Well, I was wrong. As Barack Obama prepares to leave office, I think about what he managed to do in the face of implacable resistance. No, he didn’t close Guantánamo; the Republican congress wouldn’t let him, nor would they let him bring sanity to our gun laws, or to our immigration policies. But as most economists agree, his financial initiatives, narrowly approved, did save us from a profound recession, possibly even a depression. His successful auto industry bailout, fiercely contested at the time, saved countless jobs at virtually no expense to the taxpayer. If Obama couldn’t entirely extricate us from the wars he inherited, he has refrained from entangling us in new wars, despite being constantly urged to do so by congressmen and senators who otherwise refuse to spend tax dollars – on, say, education, or roads, or environmental safeguards.

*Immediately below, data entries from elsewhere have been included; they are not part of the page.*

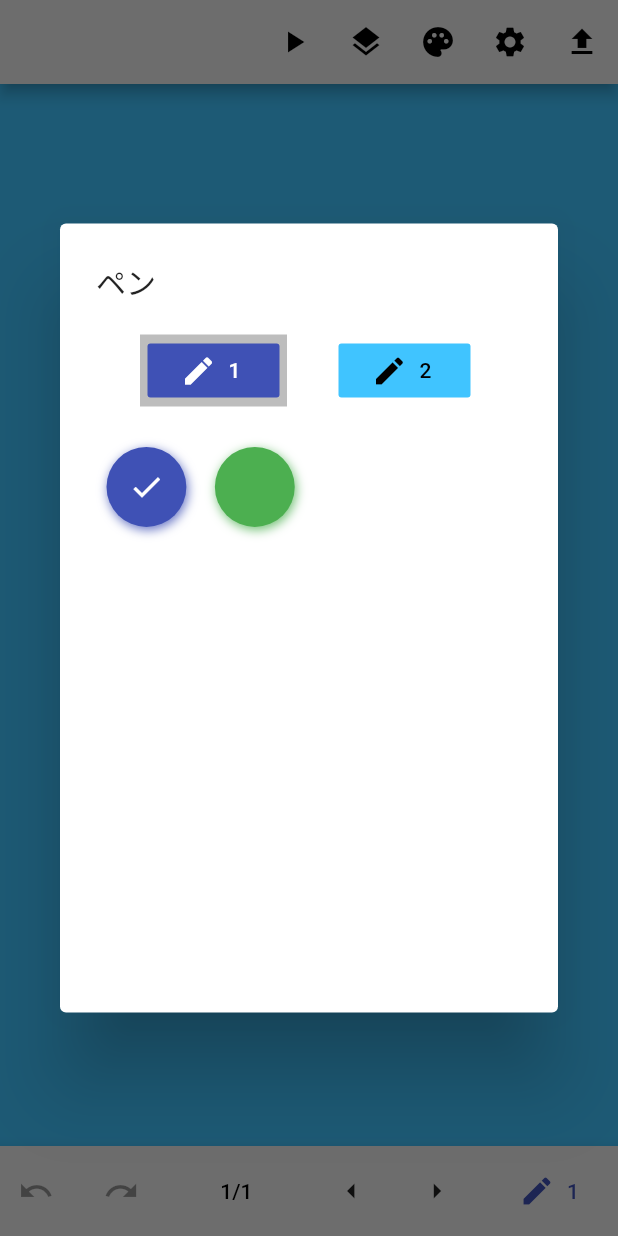
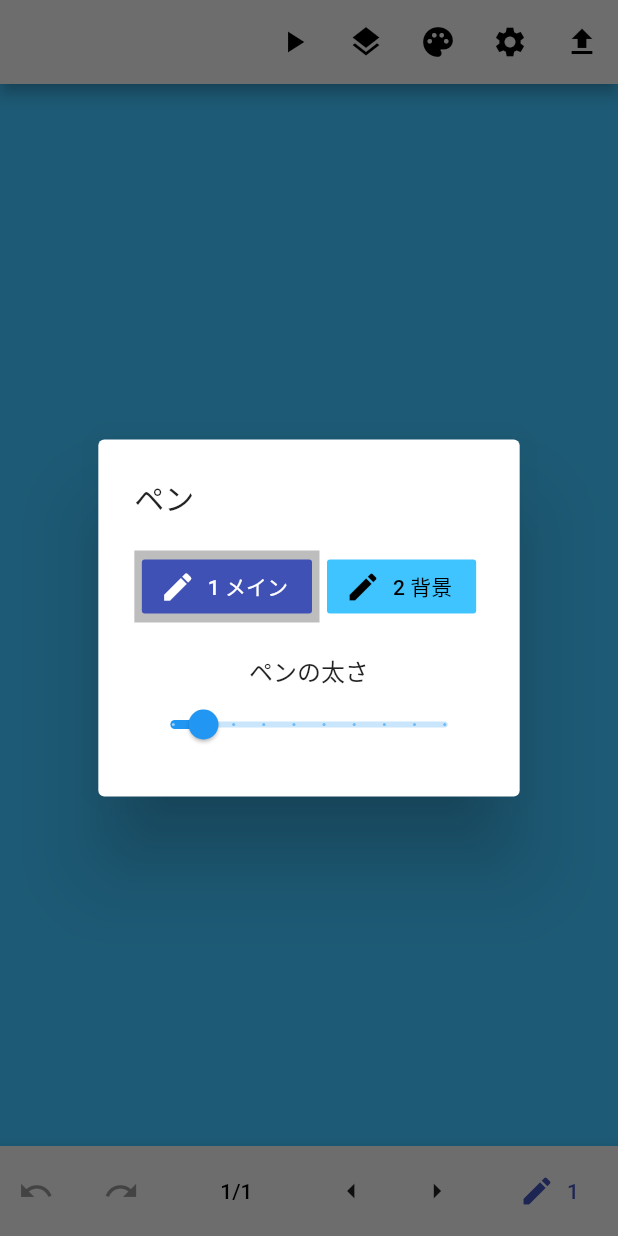
Before and after one commit to mkizka/flumemo, a Flutter app: the screen it shows after launch, after a tap on the "palette" icon, on a phone screen of 412 x 824 dp. Run offline on Flutter 3.47's test engine with Material 2 defaults, Android fonts, the phone set to English and light mode, and no system bars; drawn by our look-alikes of flutter_colorpicker; our stand-ins replace flutter_dotenv, shared_preferences; missing offline and left inert: flutter_ffmpeg, flutter_twitter_login, oauth1.

Commit message:
背景色変更のコメントアウトとペン太さの位置変更

```diff
--- a/lib/widgets/settings.dart
+++ b/lib/widgets/settings.dart
@@ -19,15 +19,6 @@ class SettingsForm extends StatelessWidget {
       child: Column(
         mainAxisAlignment: MainAxisAlignment.end,
         children: <Widget>[
-          Text('ペンの太さ'),
-          Slider(
-            label: _pen.width.toString(),
-            min: 1,
-            max: 10,
-            divisions: 9,
-            value: _pen.width,
-            onChanged: (double value) => _pen.width = value,
-          ),
           Text('透過枚数'),
           Slider(
             label: _config.onionRange.toString(),
@@ -74,7 +65,7 @@ class PenForm extends StatelessWidget {
                   color: _pen.isActive ? Colors.grey.shade400 : null,
                   child: FlatButton.icon(
                     icon: Icon(Icons.edit),
-                    label: Text('1'),
+                    label: Text('1 メイン'),
                     textColor: textColor(_pen.color),
                     color: _pen.color,
                     onPressed: () => _pen.isActive = true,
@@ -84,7 +75,7 @@ class PenForm extends StatelessWidget {
                   padding: EdgeInsets.only(left: 5, right: 5),
                   color: !_pen.isActive ? Colors.grey.shade400 : null,
                   child: FlatButton.icon(
-                    label: Text('2'),
+                    label: Text('2 背景'),
                     icon: Icon(Icons.mode_edit),
                     textColor: textColor(_note.backgroundColor),
                     color: _note.backgroundColor,
@@ -94,23 +85,32 @@ class PenForm extends StatelessWidget {
               ],
             ),
             SizedBox(height: 20),
-            Visibility(
-              visible: _pen.isActive,
-              child: BlockPicker(
-                availableColors: penColorList,
-                pickerColor: _pen.color,
-                onColorChanged: (Color value) => _pen.color = value,
-              ),
-            ),
-            Visibility(
-              visible: !_pen.isActive,
-              child: BlockPicker(
-                availableColors: backgroundColorList,
-                pickerColor: _note.backgroundColor,
-                onColorChanged: (Color value) {
-                  _note.backgroundColor = value;
-                },
-              ),
+//            Visibility(
+//              visible: _pen.isActive,
+//              child: BlockPicker(
+//                availableColors: penColorList,
+//                pickerColor: _pen.color,
+//                onColorChanged: (Color value) => _pen.color = value,
+//              ),
+//            ),
+//            Visibility(
+//              visible: !_pen.isActive,
+//              child: BlockPicker(
+//                availableColors: backgroundColorList,
+//                pickerColor: _note.backgroundColor,
+//                onColorChanged: (Color value) {
+//                  _note.backgroundColor = value;
+//                },
+//              ),
+//            ),
+            Text('ペンの太さ'),
+            Slider(
+              label: _pen.width.toString(),
+              min: 1,
+              max: 10,
+              divisions: 9,
+              value: _pen.width,
+              onChanged: (double value) => _pen.width = value,
             ),
           ],
         ),
```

Finally, 20 million Americans who did not have health insurance when Barack Obama took office have it now; and in spite of dire Republican predictions, and umpteen votes for repeal, it has actually lowered the healthcare cost inflation rate. No one in this country, however poor, or sick, need be without insurance. This achievement eluded Theodore Roosevelt and Bill Clinton, among others.

So why has Obama not been celebrated for what he’s done? Why did so many of us so often feel a sense of impatience, even disappointment? I believe it comes down to immaturity – in us, not him. At least part of the reason for our failure to recognise and praise what he’s accomplished has to do with his style – that coolness. He doesn’t brag, or gloat. He doesn’t call attention to himself, or proclaim his deeds in the thoroughfares, or ridicule those who oppose him. But we wanted him to. We wanted heat. We wanted anger, slashing rhetoric, mockery. We wanted him to call liars liars, idiots idiots. We wanted him to bully the bullies. We wanted him to wage war, and crow over his fallen enemies. And because we did not get the melodrama we demanded, we lost the plot.

But now we have a candidate who will give us all the sound and fury we could ask for, or imagine. Let’s see how we like it. Me, I’m already nostalgic for Obama.

by Tobias Wolff, Akhil Sharma, Attica Locke, Hari Kunzru, Jayne Anne Phillips, The Guardian | Read more:
Image: John Moore/Getty Images